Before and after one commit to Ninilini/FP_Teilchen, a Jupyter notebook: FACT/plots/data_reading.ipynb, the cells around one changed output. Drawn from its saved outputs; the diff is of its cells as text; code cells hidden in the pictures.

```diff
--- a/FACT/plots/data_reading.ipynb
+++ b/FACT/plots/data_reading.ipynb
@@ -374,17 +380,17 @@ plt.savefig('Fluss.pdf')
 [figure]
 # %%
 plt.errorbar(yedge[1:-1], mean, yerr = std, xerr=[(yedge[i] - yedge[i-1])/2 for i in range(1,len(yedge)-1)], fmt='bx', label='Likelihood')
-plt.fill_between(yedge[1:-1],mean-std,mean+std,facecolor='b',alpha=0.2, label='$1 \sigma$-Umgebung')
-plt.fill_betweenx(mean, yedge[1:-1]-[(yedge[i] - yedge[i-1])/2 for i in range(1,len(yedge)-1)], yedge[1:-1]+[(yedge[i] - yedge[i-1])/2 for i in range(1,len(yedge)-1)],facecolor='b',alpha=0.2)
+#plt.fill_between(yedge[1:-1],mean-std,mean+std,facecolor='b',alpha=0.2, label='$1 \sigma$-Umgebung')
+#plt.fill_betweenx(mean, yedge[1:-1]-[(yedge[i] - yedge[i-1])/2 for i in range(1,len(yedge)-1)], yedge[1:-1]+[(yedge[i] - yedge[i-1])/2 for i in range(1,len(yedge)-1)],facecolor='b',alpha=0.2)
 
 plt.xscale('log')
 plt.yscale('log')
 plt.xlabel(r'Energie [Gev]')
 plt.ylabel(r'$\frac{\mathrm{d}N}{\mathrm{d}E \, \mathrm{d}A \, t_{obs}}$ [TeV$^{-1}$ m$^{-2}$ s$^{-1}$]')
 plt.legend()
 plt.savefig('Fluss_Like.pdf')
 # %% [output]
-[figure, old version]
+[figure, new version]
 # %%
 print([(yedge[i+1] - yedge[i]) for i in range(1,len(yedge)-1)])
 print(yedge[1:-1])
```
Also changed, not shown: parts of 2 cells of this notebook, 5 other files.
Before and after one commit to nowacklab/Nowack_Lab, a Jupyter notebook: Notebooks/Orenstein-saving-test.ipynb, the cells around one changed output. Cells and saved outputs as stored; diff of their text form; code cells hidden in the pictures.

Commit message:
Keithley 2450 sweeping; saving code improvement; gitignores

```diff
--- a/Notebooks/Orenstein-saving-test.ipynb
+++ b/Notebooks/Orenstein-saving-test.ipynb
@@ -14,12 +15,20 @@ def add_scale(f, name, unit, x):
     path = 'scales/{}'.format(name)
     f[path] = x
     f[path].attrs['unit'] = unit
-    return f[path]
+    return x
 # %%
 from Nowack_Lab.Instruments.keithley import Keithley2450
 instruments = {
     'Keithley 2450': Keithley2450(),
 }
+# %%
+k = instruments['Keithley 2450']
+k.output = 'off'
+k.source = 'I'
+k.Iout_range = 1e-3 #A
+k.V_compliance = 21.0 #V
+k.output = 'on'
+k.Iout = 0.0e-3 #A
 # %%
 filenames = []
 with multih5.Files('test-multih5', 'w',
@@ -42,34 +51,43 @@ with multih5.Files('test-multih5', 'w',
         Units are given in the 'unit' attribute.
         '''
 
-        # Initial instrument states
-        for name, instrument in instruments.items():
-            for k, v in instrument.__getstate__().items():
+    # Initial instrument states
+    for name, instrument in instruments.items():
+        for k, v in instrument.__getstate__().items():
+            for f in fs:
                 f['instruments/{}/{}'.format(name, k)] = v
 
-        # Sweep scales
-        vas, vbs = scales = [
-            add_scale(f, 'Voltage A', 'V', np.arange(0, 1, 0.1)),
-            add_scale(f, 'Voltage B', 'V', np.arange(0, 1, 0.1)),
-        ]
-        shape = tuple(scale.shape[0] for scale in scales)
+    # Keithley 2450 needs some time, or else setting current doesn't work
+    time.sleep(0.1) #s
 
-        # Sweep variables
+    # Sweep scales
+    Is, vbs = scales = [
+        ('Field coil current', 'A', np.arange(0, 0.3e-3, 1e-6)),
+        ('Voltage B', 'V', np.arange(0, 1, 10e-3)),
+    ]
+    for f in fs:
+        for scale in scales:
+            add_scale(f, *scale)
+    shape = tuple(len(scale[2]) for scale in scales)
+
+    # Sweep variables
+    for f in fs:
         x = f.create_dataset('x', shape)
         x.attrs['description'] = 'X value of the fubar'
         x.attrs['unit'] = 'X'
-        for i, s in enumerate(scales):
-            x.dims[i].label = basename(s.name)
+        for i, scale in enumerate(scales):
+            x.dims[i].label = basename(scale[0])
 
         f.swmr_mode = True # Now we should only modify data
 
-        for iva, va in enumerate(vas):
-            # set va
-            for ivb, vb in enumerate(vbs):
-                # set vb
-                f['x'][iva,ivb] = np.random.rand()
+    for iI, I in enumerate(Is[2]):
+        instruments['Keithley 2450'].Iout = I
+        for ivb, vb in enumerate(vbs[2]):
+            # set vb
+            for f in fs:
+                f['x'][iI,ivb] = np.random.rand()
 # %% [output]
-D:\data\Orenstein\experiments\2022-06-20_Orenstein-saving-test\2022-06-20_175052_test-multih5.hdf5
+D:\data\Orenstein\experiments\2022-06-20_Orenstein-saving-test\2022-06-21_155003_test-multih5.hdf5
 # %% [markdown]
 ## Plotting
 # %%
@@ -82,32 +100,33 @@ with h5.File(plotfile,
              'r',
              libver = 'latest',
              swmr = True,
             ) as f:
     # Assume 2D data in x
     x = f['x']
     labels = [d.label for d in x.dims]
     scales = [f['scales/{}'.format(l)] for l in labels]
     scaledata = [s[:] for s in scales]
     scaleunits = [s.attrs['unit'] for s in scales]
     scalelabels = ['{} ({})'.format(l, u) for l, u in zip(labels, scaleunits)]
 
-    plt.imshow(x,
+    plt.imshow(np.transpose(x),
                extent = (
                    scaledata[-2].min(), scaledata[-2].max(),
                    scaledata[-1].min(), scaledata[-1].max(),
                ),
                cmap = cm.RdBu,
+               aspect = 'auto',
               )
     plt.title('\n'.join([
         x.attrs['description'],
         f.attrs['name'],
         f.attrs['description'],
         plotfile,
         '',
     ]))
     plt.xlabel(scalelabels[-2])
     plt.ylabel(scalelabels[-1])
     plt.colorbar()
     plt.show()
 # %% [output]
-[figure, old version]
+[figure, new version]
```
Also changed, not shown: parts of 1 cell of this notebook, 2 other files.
- - - - - - -
▸ **Exercise instructions**
Look over the entries for "random", then copy every line that includes that string.

▸ **Your response**
-                f['x'][iva,ivb] = np.random.rand()
+                f['x'][iI,ivb] = np.random.rand()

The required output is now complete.